Your instructions: The pictures must be left out, while the rest of the data is copied exactly.

Material for the task:
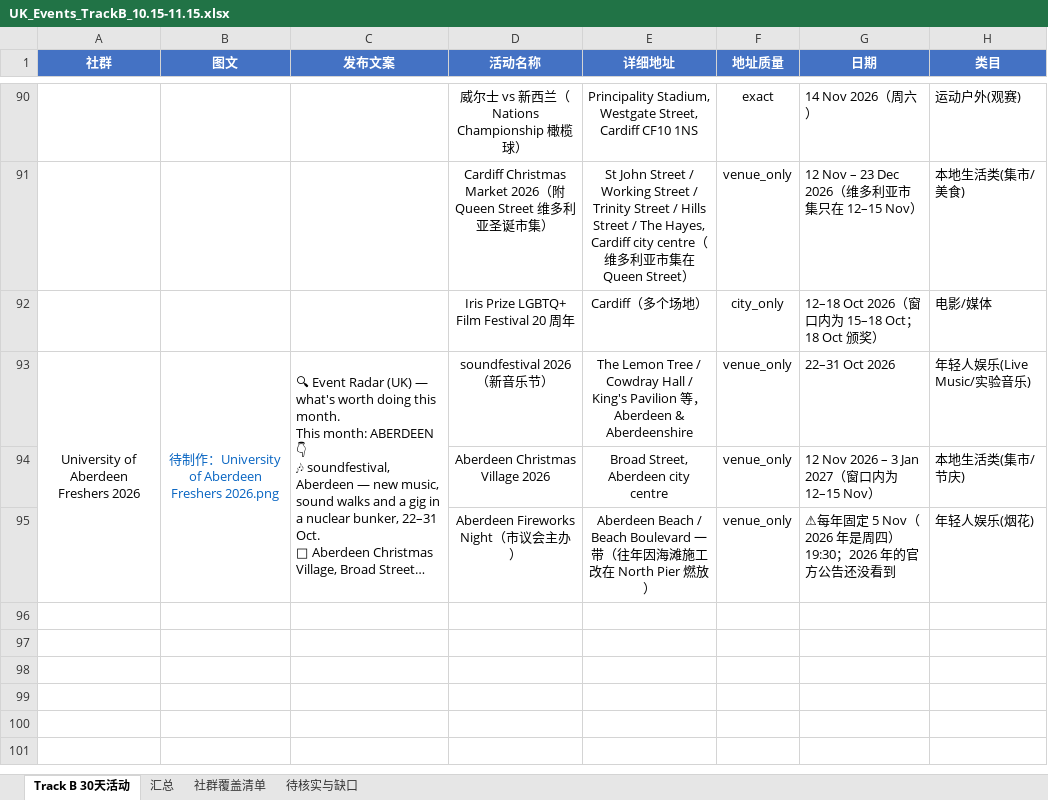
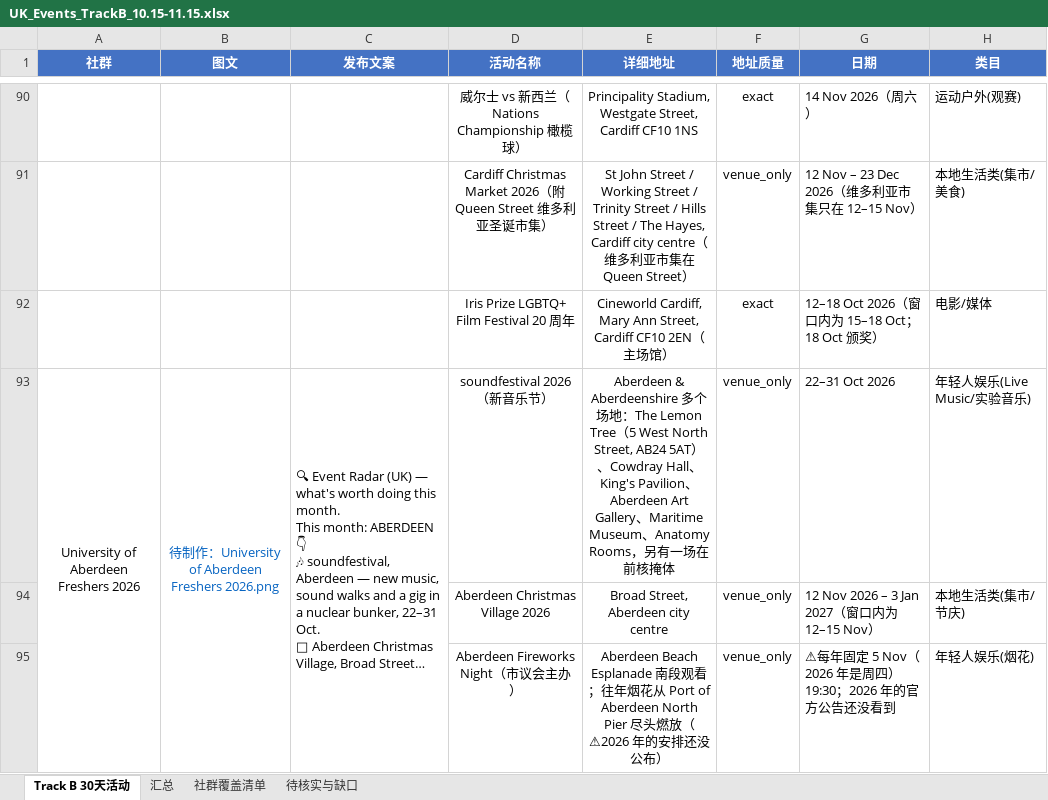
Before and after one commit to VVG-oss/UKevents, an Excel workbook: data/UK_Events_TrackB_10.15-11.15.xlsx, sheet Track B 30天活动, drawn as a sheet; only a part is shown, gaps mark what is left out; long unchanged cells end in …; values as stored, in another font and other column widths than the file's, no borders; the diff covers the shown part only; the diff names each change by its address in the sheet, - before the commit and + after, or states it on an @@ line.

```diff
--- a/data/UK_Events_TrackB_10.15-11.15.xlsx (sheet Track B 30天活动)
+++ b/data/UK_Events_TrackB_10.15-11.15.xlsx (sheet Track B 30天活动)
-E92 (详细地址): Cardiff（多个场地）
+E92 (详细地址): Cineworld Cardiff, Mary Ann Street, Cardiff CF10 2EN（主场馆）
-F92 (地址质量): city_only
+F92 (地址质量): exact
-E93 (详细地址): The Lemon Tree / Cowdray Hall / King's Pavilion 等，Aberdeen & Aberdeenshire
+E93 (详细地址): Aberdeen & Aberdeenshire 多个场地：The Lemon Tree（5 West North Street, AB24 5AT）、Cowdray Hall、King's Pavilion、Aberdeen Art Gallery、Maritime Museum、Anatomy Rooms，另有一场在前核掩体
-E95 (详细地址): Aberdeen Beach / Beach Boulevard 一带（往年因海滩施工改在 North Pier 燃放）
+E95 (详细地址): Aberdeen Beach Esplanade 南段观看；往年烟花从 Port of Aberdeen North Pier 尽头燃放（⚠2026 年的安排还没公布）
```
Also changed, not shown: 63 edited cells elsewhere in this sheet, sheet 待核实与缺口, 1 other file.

Written response:
Before and after one commit to VVG-oss/UKevents, an Excel workbook: data/UK_Events_TrackB_10.15-11.15.xlsx, sheet Track B 30天活动, drawn as a sheet; only a part is shown, gaps mark what is left out; long unchanged cells end in …; values as stored, in another font and other column widths than the file's, no borders; the diff covers the shown part only; the diff names each change by its address in the sheet, - before the commit and + after, or states it on an @@ line.

```diff
--- a/data/UK_Events_TrackB_10.15-11.15.xlsx (sheet Track B 30天活动)
+++ b/data/UK_Events_TrackB_10.15-11.15.xlsx (sheet Track B 30天活动)
-E92 (详细地址): Cardiff（多个场地）
+E92 (详细地址): Cineworld Cardiff, Mary Ann Street, Cardiff CF10 2EN（主场馆）
-F92 (地址质量): city_only
+F92 (地址质量): exact
-E93 (详细地址): The Lemon Tree / Cowdray Hall / King's Pavilion 等，Aberdeen & Aberdeenshire
+E93 (详细地址): Aberdeen & Aberdeenshire 多个场地：The Lemon Tree（5 West North Street, AB24 5AT）、Cowdray Hall、King's Pavilion、Aberdeen Art Gallery、Maritime Museum、Anatomy Rooms，另有一场在前核掩体
-E95 (详细地址): Aberdeen Beach / Beach Boulevard 一带（往年因海滩施工改在 North Pier 燃放）
+E95 (详细地址): Aberdeen Beach Esplanade 南段观看；往年烟花从 Port of Aberdeen North Pier 尽头燃放（⚠2026 年的安排还没公布）
```
Also changed, not shown: 63 edited cells elsewhere in this sheet, sheet 待核实与缺口, 1 other file.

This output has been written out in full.